With cooler temperatures upon us and the holiday season just weeks away, expect an uptick in the number of food drives and requests for donations from organizations that serve the needy.

It’s wonderful to give, especially when the giving is from the heart. However, we should think twice about what we’re giving and why.

I once served on the board of a day shelter for homeless women and children and the outpouring of donations from the community was always incredible, especially at Thanksgiving and the winter holiday season. Toys, books, clothes and household items would arrive at the shelter in large plastic bags, paper shopping totes and boxes. Some items were new, but many donations were used—a great many far exceeded the “gently worn” guideline the organization specified. It often took volunteers considerable time to sort through these donations, separating what was acceptable and discarding large quantities of items that should have gone in the dumpster in the first place.

I suspect that some individuals turn helping the less fortunate into an opportunity to clean out their pantries and closets, thinking more about themselves and less about the recipients.

Charitable organizations dedicated to those in need generally make it a priority to treat their clients with dignity and respect. They request new or gently used donations so the individuals receiving them can feel positive about the handouts.

Recently a news story circulated that someone donated a 46-year-old can of soup to a food bank. Was this a joke? Did someone really think that what should have gone in the trash years ago would be appropriate and acceptable for the needy?

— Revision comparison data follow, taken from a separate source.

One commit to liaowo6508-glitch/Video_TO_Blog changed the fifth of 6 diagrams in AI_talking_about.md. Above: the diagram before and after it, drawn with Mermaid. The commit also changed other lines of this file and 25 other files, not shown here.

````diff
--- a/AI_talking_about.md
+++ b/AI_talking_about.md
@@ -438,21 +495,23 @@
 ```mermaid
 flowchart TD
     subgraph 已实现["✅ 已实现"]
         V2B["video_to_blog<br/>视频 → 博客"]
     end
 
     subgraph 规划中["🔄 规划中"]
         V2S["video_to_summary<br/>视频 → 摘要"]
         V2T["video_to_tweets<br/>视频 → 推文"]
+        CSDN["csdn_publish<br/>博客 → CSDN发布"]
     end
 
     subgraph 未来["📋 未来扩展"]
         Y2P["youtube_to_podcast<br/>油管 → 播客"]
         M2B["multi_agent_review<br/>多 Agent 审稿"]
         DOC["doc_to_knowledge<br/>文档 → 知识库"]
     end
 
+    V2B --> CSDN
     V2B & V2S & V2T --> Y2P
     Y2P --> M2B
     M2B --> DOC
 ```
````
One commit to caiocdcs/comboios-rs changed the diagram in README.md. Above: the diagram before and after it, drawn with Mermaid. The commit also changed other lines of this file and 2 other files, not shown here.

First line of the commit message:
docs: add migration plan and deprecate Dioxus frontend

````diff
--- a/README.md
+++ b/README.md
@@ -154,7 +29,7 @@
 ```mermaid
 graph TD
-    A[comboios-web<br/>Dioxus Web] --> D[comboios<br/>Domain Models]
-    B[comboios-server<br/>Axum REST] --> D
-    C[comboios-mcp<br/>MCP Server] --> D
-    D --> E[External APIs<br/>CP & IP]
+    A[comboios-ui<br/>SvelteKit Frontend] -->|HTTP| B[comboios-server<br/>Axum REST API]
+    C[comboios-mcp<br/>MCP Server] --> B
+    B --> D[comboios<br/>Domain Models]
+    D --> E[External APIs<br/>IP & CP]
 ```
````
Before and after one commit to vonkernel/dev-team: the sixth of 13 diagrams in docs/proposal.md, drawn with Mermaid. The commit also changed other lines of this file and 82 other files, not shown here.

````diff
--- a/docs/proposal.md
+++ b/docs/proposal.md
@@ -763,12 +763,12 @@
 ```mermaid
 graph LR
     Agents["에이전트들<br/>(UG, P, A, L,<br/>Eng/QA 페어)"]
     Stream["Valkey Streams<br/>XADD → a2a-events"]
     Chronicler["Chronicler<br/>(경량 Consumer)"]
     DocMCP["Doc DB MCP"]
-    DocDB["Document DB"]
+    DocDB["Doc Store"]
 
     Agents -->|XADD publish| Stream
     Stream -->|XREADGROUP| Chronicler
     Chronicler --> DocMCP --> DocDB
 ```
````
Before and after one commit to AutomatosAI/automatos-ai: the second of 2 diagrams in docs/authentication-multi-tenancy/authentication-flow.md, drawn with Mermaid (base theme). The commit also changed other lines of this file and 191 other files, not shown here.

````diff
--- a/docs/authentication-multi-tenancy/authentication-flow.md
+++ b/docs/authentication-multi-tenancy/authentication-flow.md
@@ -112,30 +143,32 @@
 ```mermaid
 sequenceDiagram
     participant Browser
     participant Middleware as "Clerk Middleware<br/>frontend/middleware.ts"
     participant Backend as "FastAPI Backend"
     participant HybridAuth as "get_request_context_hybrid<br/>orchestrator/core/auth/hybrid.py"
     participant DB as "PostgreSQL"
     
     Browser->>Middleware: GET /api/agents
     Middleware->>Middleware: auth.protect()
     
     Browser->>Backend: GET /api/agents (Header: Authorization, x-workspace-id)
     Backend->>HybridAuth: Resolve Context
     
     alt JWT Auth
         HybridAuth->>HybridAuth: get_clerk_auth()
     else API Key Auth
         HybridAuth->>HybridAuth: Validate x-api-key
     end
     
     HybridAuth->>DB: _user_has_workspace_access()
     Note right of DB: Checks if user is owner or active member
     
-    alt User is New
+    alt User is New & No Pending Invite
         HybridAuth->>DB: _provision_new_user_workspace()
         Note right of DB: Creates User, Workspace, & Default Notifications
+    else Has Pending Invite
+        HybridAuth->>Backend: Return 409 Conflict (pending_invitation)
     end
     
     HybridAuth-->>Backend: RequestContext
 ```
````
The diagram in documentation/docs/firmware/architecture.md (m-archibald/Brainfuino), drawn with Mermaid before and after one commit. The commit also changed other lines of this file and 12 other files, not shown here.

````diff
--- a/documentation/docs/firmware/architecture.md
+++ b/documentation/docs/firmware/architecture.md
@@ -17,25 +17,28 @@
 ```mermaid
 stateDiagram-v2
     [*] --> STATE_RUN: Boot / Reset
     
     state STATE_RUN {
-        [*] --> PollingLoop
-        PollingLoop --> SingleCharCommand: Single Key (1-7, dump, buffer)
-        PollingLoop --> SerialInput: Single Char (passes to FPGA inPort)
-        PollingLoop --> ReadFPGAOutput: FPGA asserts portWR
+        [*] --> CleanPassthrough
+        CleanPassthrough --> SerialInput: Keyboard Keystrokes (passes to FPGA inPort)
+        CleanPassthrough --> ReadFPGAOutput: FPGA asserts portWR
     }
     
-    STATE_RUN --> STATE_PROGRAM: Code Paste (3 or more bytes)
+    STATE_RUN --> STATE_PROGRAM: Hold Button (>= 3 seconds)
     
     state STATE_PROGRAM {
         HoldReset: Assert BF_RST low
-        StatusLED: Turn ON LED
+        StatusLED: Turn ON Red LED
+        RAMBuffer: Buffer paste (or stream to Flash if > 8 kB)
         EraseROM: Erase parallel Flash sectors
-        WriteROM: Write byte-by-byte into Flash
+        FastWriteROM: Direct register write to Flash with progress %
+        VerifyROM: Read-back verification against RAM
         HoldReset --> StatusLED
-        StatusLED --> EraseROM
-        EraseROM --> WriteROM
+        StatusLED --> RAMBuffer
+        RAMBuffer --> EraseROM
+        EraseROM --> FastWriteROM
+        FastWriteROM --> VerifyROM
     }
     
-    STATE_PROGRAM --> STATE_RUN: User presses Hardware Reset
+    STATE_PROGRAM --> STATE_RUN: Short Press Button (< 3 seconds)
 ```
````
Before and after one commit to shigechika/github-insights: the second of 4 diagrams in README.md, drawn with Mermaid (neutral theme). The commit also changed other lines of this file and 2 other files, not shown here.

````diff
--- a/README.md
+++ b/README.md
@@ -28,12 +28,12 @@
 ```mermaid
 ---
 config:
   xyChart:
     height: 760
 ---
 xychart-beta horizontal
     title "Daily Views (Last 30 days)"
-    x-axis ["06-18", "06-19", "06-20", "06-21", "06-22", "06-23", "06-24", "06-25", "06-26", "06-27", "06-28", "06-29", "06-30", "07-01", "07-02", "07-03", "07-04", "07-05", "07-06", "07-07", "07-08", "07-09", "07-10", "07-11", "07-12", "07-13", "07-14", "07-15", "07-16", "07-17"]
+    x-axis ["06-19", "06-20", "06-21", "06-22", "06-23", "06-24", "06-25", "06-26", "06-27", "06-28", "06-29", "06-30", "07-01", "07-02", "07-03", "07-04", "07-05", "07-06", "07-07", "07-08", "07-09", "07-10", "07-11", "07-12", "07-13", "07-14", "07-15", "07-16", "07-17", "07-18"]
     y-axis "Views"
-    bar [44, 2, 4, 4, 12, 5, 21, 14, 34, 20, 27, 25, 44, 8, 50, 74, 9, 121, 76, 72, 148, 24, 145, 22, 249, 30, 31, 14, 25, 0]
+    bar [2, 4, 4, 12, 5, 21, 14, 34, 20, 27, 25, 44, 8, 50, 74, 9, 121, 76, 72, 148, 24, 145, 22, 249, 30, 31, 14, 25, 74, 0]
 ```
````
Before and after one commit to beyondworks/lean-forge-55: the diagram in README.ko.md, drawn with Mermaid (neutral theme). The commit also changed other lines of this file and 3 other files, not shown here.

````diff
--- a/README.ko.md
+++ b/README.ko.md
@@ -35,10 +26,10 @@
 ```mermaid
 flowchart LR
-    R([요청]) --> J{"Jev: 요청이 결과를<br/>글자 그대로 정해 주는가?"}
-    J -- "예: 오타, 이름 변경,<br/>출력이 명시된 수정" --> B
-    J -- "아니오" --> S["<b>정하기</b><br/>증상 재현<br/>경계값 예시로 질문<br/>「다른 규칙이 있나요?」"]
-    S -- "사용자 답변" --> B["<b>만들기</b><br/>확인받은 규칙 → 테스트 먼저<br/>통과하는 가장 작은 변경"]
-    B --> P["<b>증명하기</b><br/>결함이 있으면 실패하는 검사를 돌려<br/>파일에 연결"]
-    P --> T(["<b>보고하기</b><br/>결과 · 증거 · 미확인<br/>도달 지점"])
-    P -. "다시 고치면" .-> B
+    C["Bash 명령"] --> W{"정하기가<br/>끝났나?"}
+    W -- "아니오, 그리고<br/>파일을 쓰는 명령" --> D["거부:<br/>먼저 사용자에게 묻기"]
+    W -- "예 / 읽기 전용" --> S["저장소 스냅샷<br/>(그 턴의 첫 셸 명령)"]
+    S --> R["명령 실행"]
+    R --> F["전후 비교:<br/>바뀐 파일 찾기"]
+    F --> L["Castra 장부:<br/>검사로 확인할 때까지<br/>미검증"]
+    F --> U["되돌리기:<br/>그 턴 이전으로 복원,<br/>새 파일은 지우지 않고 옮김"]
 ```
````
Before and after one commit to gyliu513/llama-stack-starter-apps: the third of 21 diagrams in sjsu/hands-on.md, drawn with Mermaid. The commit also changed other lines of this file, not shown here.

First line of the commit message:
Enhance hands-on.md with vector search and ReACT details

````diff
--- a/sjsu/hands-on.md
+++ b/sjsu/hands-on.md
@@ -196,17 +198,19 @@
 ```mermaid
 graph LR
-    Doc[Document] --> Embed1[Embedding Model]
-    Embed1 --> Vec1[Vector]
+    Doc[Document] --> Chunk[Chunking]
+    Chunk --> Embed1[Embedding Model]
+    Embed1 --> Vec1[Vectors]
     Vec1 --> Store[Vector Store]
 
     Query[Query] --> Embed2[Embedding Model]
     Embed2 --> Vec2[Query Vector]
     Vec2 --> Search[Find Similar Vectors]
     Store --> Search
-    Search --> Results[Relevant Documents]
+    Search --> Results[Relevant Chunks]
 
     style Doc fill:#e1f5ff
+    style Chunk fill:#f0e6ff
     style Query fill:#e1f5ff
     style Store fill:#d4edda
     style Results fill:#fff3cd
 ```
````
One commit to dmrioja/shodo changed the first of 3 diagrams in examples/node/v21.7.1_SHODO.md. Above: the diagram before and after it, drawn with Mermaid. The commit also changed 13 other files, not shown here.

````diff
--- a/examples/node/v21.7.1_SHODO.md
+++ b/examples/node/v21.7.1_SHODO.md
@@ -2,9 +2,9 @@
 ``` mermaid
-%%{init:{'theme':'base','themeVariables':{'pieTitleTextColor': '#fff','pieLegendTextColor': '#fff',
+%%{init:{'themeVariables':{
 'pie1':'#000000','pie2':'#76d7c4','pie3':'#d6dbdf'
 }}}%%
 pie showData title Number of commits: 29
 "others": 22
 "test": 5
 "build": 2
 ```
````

The notion that beggars shouldn’t be choosy and that people who are down and out should accept anything regardless of its condition doesn’t show respect or compassion.

When deciding what to give, think about yourself and your family. Clothing and toys that are dirty, stained, ripped, out of fashion and worn out should not be passed on to others. Books that are in poor condition, have been written in extensively and have pages missing also should not be donated. Items with missing pieces, don’t operate properly or are hazardous should be trashed. Also check the expiration dates of food before giving it away. Any food product that has been opened or used is not appropriate for donation.

Sharing what we have to help others can be a wonderful experience especially if done thoughtfully. Take the time to select items that are in good condition and aren’t likely to make the recipient feel like a second-class citizen.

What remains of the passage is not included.